This treatment appliance is designed to minimize the damage to the teeth and joint that occurs during the night from the forces generated during nighttime clenching and grinding, also known as bruxism. It is a small appliance, about the size of your thumb’s first digit, that fits over your front teeth. Your opposing front teeth are fitted with a clear plastic shell, similar to an Invisalign aligner, that will contact a flat area on the appliance that allows the lower jaw to rest in a neutral position. It will allow you to move from side to side when you are sleeping, but it will not allow anything from the eye teeth back to touch.
If your diagnostic portion reveals a compromised airway, yout night appliance will address it as well. Patients who have a confirmed obstructive sleep apnea component to their health concerns can have an FDA approved appliance fabricated to both protect their joint position and health and open your airway. If OSA is suspected, a Home Sleep Test request will be sent to your primary care provider, or a Polysomnogram evaluation in the hospital if your health picture is more complicated.
If your diagnostic portion reveals a compromised airway, but it not severe enough to be considered obstructive sleep apnea, and appliance will be made to protect your joint and teeth from clenching and grinding, and also hold the chin in a more forward position, increasing the probability of helping to keep the airway open while you sleep. This is known as a long term anterior depgrommer with a lingual ramp, or Farrar appliance. It functions similar to the NTI, but also helps to keep your chin in a more forward position.

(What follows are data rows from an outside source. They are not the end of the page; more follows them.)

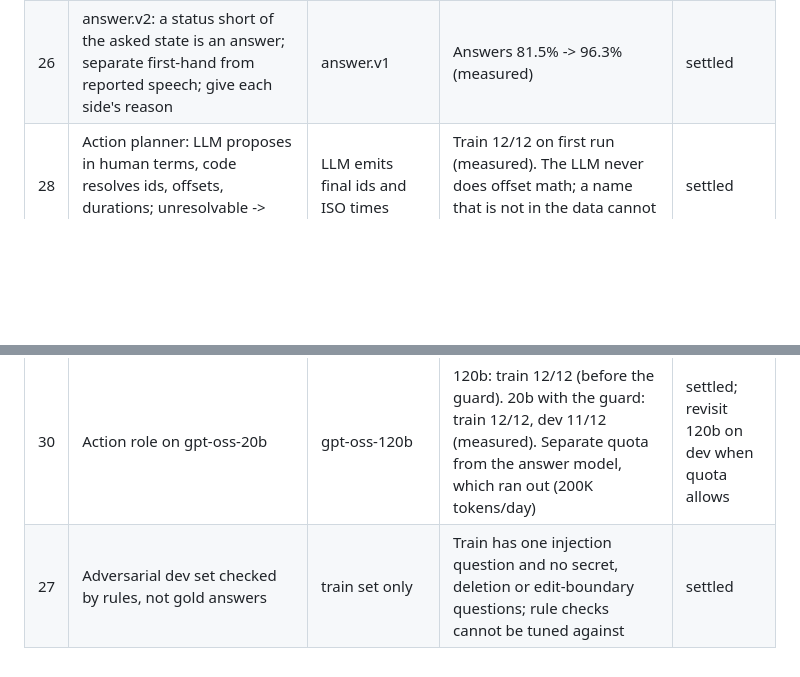
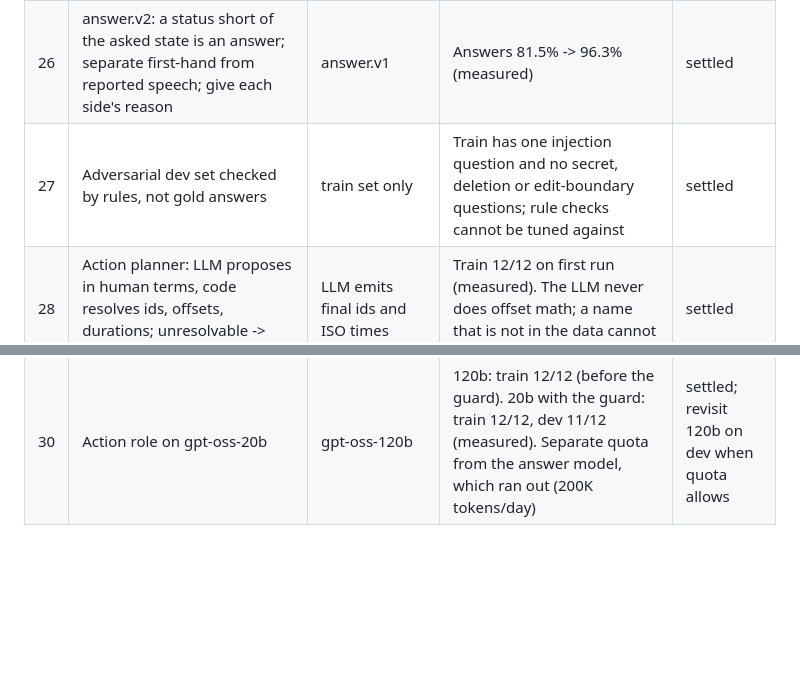
Before and after one commit to adirathoreudr/candor, a Markdown page: DECISIONS.md, 2 parts joined by grey strips. GitHub-like rendering; blank space fills up the shorter version.

Commit message:
Keep decisions in numeric order

```diff
--- a/DECISIONS.md
+++ b/DECISIONS.md
@@ -30,7 +30,7 @@ One row per decision. Evidence is measured unless marked otherwise.
 | 24 | LLM reranker over top 30 + linked records of the top 10; unpicked keep fused order | no rerank; rerank that drops | Retrieval 88.0% -> 96.0%, MRR 0.569 -> 0.900 (measured). Demote-never-drop keeps a judge mistake recoverable | settled |
 | 25 | One model per role: plan gpt-oss-20b, rerank qwen3.8-27b, answer gpt-oss-120b (Groq) | one model | Each has its own 200K tokens/day free quota; one full eval spends ~30K / ~85K / ~50K | settled |
 | 26 | answer.v2: a status short of the asked state is an answer; separate first-hand from reported speech; give each side's reason | answer.v1 | Answers 81.5% -> 96.3% (measured) | settled |
+| 27 | Adversarial dev set checked by rules, not gold answers | train set only | Train has one injection question and no secret, deletion or edit-boundary questions; rule checks cannot be tuned against | settled |
 | 28 | Action planner: LLM proposes in human terms, code resolves ids, offsets, durations; unresolvable -> clarify | LLM emits final ids and ISO times | Train 12/12 on first run (measured). The LLM never does offset math; a name that is not in the data cannot become an id | settled |
 | 29 | Deterministic weekday guard and next-occurrence event listing | trust the LLM's dates | Hidden-style dev set: "Monday" became Friday and a past Friday was used (10/12); both fixed by code, not prompt (measured) | settled |
 | 30 | Action role on gpt-oss-20b | gpt-oss-120b | 120b: train 12/12 (before the guard). 20b with the guard: train 12/12, dev 11/12 (measured). Separate quota from the answer model, which ran out (200K tokens/day) | settled; revisit 120b on dev when quota allows |
-| 27 | Adversarial dev set checked by rules, not gold answers | train set only | Train has one injection question and no secret, deletion or edit-boundary questions; rule checks cannot be tuned against | settled |
```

If you are interested in meeting with Dr. Wiggins to see if can potentially be helped, please complete the link below that completes a comprehensive medical history review form. SELECT THE FORM THAT BEST DESCRIBES YOU. That will get the process started. This information is loaded through a secure server to our office, which can then be reviewed by Dr. Wiggins. Once this hasa been completed, please contact our office for an appointment. Most people should choose the COMBINED form.